Prof. Michal Schwartz Will Change Your Mind

September 21st is World Alzheimer’s Day – and, not coincidentally, the release date for Prof. Michal Schwartz’s new book. Published by Yale University Press, Neuroimmunity: A New Science That Will Revolutionize How We Keep Our Bodies Healthy and Young not only presents her game-changing work on the immune system’s connection to the brain, but brings to life her extraordinary journey as a woman in science.

Scientists long believed that there was no communication between the brain and the immune system; in fact, it was thought that any infiltration of immune cells into the brain was a major threat to our health. Based on this assumption, the standard treatment for inflammation associated with neurodegenerative diseases, such as Alzheimer’s, was to totally suppress the body’s immune system.

Prof.
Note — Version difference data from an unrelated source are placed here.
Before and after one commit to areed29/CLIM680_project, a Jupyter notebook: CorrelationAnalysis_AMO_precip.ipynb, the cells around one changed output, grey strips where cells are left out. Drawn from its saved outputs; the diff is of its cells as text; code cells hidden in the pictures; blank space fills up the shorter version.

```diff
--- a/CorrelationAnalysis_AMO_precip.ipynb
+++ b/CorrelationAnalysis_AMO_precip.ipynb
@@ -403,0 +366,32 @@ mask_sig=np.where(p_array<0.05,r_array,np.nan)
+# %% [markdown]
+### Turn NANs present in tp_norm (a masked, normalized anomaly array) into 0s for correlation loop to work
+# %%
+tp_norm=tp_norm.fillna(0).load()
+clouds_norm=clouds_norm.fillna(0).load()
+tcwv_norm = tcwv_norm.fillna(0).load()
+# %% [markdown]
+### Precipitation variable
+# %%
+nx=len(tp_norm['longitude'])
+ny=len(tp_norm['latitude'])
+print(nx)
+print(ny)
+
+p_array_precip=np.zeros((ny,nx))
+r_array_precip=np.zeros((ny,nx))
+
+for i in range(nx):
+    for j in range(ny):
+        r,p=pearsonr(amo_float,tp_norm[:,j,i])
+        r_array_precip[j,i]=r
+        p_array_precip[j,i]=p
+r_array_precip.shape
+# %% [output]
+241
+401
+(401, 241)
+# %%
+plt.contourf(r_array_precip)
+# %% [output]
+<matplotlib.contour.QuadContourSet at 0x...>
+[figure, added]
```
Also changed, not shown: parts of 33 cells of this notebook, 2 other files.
Schwartz turned this theory on its head by proving that the immune system and the brain do “speak” to each other – and that, in fact, neurodegenerative diseases are the result of a communication breakdown between the brain and the immune system. Instead of suppressing the immune system, she argues that the most effective way to treat Alzheimer’s and other chronic neurodegenerative diseases is to do the opposite: boosting targeted immune cells in the brain. She developed an immune-based therapy that, when given to mice with Alzheimer’s, actually eliminated the brain plaques associated with the disease – and even restored cognitive abilities. She and her team are now working on a vaccination for slowing the brain’s aging process in humans.

Prof. Schwartz’s lay-friendly book tells the story of a woman fighting an uphill battle for acceptance, while proposing views that the scientific community found radical – and making the discoveries that could change the way we view aging and how we treat Alzheimer’s, Parkinson’s, ALS (amyotrophic lateral sclerosis, or Lou Gehrig’s disease), and other neurodegenerative conditions. As Yale University Press says, “all readers with an interest in brain function and its relationship to the immune system in health and disease will find this book a valuable resource.”
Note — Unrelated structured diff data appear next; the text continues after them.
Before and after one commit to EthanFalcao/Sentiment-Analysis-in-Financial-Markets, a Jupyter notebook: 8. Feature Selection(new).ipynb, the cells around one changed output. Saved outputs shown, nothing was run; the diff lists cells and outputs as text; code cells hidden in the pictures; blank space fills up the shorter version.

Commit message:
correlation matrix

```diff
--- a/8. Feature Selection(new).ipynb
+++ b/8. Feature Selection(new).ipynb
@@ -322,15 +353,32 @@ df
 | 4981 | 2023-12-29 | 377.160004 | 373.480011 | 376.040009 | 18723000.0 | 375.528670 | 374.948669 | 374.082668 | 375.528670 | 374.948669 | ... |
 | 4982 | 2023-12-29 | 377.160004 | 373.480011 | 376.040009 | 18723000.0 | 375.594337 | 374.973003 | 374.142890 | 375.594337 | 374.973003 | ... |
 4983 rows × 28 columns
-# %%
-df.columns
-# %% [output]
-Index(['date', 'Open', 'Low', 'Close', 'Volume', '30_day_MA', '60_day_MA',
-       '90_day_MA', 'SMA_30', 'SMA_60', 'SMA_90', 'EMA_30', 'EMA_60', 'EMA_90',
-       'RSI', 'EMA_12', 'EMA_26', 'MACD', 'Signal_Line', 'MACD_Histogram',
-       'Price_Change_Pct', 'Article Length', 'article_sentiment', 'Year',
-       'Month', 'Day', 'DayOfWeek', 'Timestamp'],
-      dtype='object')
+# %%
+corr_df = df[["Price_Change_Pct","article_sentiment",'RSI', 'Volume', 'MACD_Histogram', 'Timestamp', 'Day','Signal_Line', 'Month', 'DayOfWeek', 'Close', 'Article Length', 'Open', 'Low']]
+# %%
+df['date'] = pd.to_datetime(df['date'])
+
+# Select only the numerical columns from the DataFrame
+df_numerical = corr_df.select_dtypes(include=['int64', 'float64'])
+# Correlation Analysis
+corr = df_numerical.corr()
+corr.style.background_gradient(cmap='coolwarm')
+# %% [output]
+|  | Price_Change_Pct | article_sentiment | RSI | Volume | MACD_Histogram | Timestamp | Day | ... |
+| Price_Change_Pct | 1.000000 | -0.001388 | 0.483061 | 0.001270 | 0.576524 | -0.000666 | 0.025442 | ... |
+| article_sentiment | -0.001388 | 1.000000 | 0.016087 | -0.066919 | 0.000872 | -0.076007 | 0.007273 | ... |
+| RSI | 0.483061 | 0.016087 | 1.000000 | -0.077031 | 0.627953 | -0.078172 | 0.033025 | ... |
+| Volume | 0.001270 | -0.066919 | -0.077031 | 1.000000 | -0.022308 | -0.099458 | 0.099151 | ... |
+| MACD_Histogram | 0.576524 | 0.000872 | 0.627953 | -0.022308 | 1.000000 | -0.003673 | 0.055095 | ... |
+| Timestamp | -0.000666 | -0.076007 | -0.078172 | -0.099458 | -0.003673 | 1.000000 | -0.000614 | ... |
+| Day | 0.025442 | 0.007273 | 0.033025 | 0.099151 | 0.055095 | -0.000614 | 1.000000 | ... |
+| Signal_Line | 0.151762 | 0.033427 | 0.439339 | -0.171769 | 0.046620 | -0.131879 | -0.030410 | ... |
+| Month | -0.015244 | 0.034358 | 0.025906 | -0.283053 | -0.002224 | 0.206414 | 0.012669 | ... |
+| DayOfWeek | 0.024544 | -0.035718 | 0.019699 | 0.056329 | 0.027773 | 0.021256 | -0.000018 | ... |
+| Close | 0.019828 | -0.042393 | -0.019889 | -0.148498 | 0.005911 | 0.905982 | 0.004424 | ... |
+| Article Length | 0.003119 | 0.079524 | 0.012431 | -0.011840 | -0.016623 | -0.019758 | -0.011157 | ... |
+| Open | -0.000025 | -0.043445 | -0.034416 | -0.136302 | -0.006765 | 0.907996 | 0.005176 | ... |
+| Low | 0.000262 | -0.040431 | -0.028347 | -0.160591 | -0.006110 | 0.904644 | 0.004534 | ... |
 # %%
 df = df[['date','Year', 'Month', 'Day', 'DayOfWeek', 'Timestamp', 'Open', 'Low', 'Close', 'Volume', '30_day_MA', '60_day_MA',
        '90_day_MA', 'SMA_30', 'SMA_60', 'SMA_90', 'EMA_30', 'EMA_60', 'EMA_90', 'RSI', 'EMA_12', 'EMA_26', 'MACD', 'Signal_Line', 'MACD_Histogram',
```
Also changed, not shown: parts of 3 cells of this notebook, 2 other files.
Improving Health & Medicine

Prof. Michal Schwartz Will Change Your Mind

TAGS: Alzheimers, Immune system, Immunotherapy, Neuroscience, Women

Prof. Michal Schwartz Will Change Your Mind

September 21st is World Alzheimer’s Day – and, not coincidentally, the release date for Prof. Michal Schwartz’s new book. Published by Yale University Press, Neuroimmunity: A New Science That Will Revolutionize How We Keep Our Bodies Healthy and Young not only presents her game-changing work on the immune system’s connection to the brain, but brings to life her extraordinary journey as a woman in science.

Scientists long believed that there was no communication between the brain and the immune system; in fact, it was thought that any infiltration of immune cells into the brain was a major threat to our health. Based on this assumption, the standard treatment for inflammation associated with neurodegenerative diseases, such as Alzheimer’s, was to totally suppress the body’s immune system.

Prof. Schwartz turned this theory on its head by proving that the immune system and the brain do “speak” to each other – and that, in fact, neurodegenerative diseases are the result of a communication breakdown between the brain and the immune system. Instead of suppressing the immune system, she argues that the most effective way to treat Alzheimer’s and other chronic neurodegenerative diseases is to do the opposite: boosting targeted immune cells in the brain. She developed an immune-based therapy that, when given to mice with Alzheimer’s, actually eliminated the brain plaques associated with the disease – and even restored cognitive abilities. She and her team are now working on a vaccination for slowing the brain’s aging process in humans.

Prof. Schwartz’s lay-friendly book tells the story of a woman fighting an uphill battle for acceptance, while proposing views that the scientific community found radical – and making the discoveries that could change the way we view aging and how we treat Alzheimer’s, Parkinson’s, ALS (amyotrophic lateral sclerosis, or Lou Gehrig’s disease), and other neurodegenerative conditions. As Yale University Press says, “all readers with an interest in brain function and its relationship to the immune system in health and disease will find this book a valuable resource.”